In the last week alone, 57 people have died in four violent events as reported by major news outlets.
Every week, people in your church lose a job or a loved one or have a health incident. Every month, families are torn apart by anger, misunderstandings and rebellion (not just teens; adults rebel too).
The pain from all this is hard to keep in perspective without tuning out. There comes a point when we are tempted to hand out pamphlets instead of dealing with more stress:
After following the news in the wake of last week’s terror attack at the Boston Marathon, it is obvious and understandable that emotions in our nation run the gamut.
We are saddened by the physical and emotional pain that our friends and fellow Americans face as a result of those killed and injured. Our prayers for healing and comfort go out to the victims and their families during this time.

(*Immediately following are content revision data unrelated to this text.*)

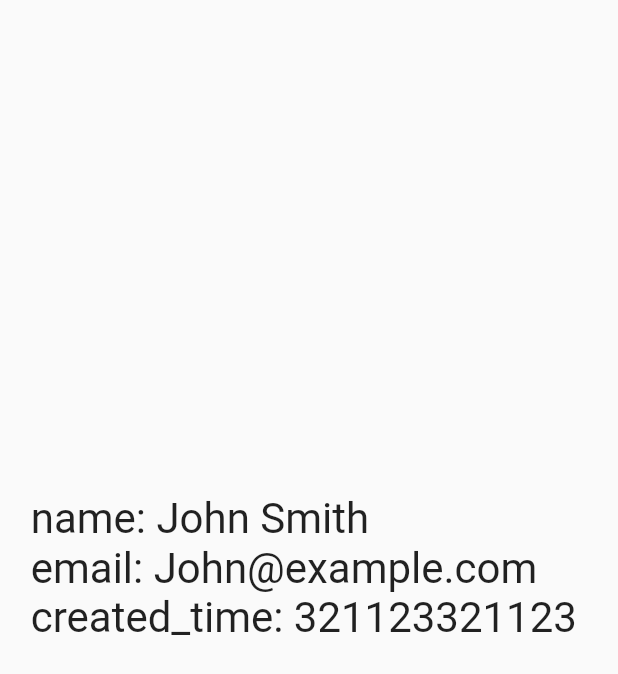
After one commit to thkim9373/FlutterTutorialSample, a Flutter app: the Json screen opened directly, on a phone screen of 412 x 824 dp. The commit adds this screen. Shown: the top 674 px of the screen. Run offline on Flutter 3.47's test engine with Material 2 defaults, Android fonts, the phone set to English and light mode, and no system bars; our stand-ins replace dio.

Commit message:
Add Json sample page.

```diff
--- a/lib/main.dart
+++ b/lib/main.dart
@@ -2,6 +2,7 @@ import 'package:flutter/material.dart';
 import 'package:flutter_tutorial_sample/page/Dio/DioPage.dart';
 import 'package:flutter_tutorial_sample/page/DragAndDrop.dart';
 import 'package:flutter_tutorial_sample/page/Email.dart';
+import 'package:flutter_tutorial_sample/page/Json.dart';
 import 'package:flutter_tutorial_sample/page/RaisedButtonExample.dart';
 import 'package:flutter_tutorial_sample/page/switch.dart';
 
@@ -31,6 +32,7 @@ class MyForm extends StatelessWidget {
         _buildExpand(Text("Go Switch Example"), context, Switches()),
         _buildExpand(Text("Go Drag And Drop Example"), context, DragAndDrop()),
         _buildExpand(Text("Go Dio Example"), context, Dio()),
+        _buildExpand(Text("Go Json Example"), context, Json()),
       ],
       crossAxisAlignment: CrossAxisAlignment.stretch,
     );
--- /dev/null
+++ b/lib/page/Json.dart
@@ -0,0 +1,44 @@
+import 'dart:convert';
+
+import 'package:flutter/material.dart';
+
+class Json extends StatelessWidget {
+  @override
+  Widget build(BuildContext context) {
+    String JsonString = '{"name" : "John Smith", "email" : "John@example.com", "created_time" : 321123321123}';
+
+    Map<String, dynamic> userMap = jsonDecode(JsonString);
+
+    var user = User.fromJson(userMap);
+
+    return Scaffold(
+      body: Center(
+        child: Text(
+          "name: ${user.name} \n"
+          "email: ${user.email} \n"
+          "created_time: ${user.createdTime} \n\n",
+          textScaleFactor: 2,
+        ),
+      ),
+    );
+  }
+}
+
+class User {
+  final String name;
+  final String email;
+  final int createdTime;
+
+  User(this.name, this.email, this.createdTime);
+
+  User.fromJson(Map<String, dynamic> json)
+      : name = json['name'],
+        email = json['email'],
+        createdTime = json['created_time'];
+
+  Map<String, dynamic> toJson() => {
+        'name': name,
+        'email': email,
+        'createdTime': createdTime,
+      };
+}
```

We are angry that someone had the audacity to commit this heinous crime on a day (Patriot’s Day) that was about everything that is right with our nation (courage, honor, freedom) on our own soil—our home.
I was at the C3 Church’s Sunday service Sunday night at Oxford Falls, a suburb of Sydney, when Australian talk show host Jamie Malcolm exhorted the congregation. Jamie’s words were so unforgettable, I wanted to make sure I recorded them here so I could remember and share them with you.
Jamie spoke about generosity and giving, but he did it in a way I’ve never heard before. He spoke of how to get started in giving. His point was simple: All too often, we think in terms of larger amounts rather than just starting out and doing something no matter how small.
I recently posted 10 dangerous paradigms in the church. Obviously, there are positive mind-sets in the church also. I've decided to share some from the perception of a pastor.
Here are 10 positive paradigms in the church.
1. "We can do it, Pastor." The “can do” attitude. Who can’t work with that?
2. "Jesus will make a way." So, if that’s your paradigm, then all we have to do is follow Him ... right?
Patient endurance is what you need now, so that you will continue to do God's will. Then you will receive all that he has promised. — Hebrews 10:36
Effective leaders accomplish seemingly impossible tasks because they never give up. They never buckle under. Despite mounting criticism, intense opposition, and overwhelming obstacles, they persevere with determined resolve. They refuse to throw in the towel.
Often, the easiest thing would be to quit. Just give up. Forget about one's dream and return to the comfort and convenience of mediocrity. Give in to the words of the critics, give up to the opposition, and give way to the obstacles. Simply tuck tail and run away.
Great power is embodied in persistence. The race is not always won by the fastest, nor the game by the strongest, but rather by the one who keeps on keeping on, who refuses to give up. Consider the postage stamp. Its usefulness consists in the ability to stick to one thing till it gets there. Race car driver Rick Mears said, "To finish first you must first finish."
It is always too soon to quit. One of the most powerful and destructive tools that Satan has in his arsenal is discouragement, the subtle but dangerous compulsion to give up, to quit, saying, "What's the use?"
When you are tempted to quit: resist. We must endure in the battle until the evil day is over. We must press on in the face of the temptation to quit. Until the war is over, we must fight to the end. Until the race is finished, we must keep running. Until the wall is built, we must keep stacking bricks. Never give up. Never. The promises of God are always at the end.
Last weekend, my wife Deborah and I drove to San Fernando, Pampanga, for our Central Luzon Discipleship 2013 conference. We now have 11 Victory churches in the region. About 1,000 Victory Group leaders attended the conference. I wish you could have been there—amazing stories of the gospel changing lives!
As great as the conference was, I had a troubling conversation with a pastor and his wife. I have had similar conversations with pastors on other continents. Here’s the all-too-familiar story: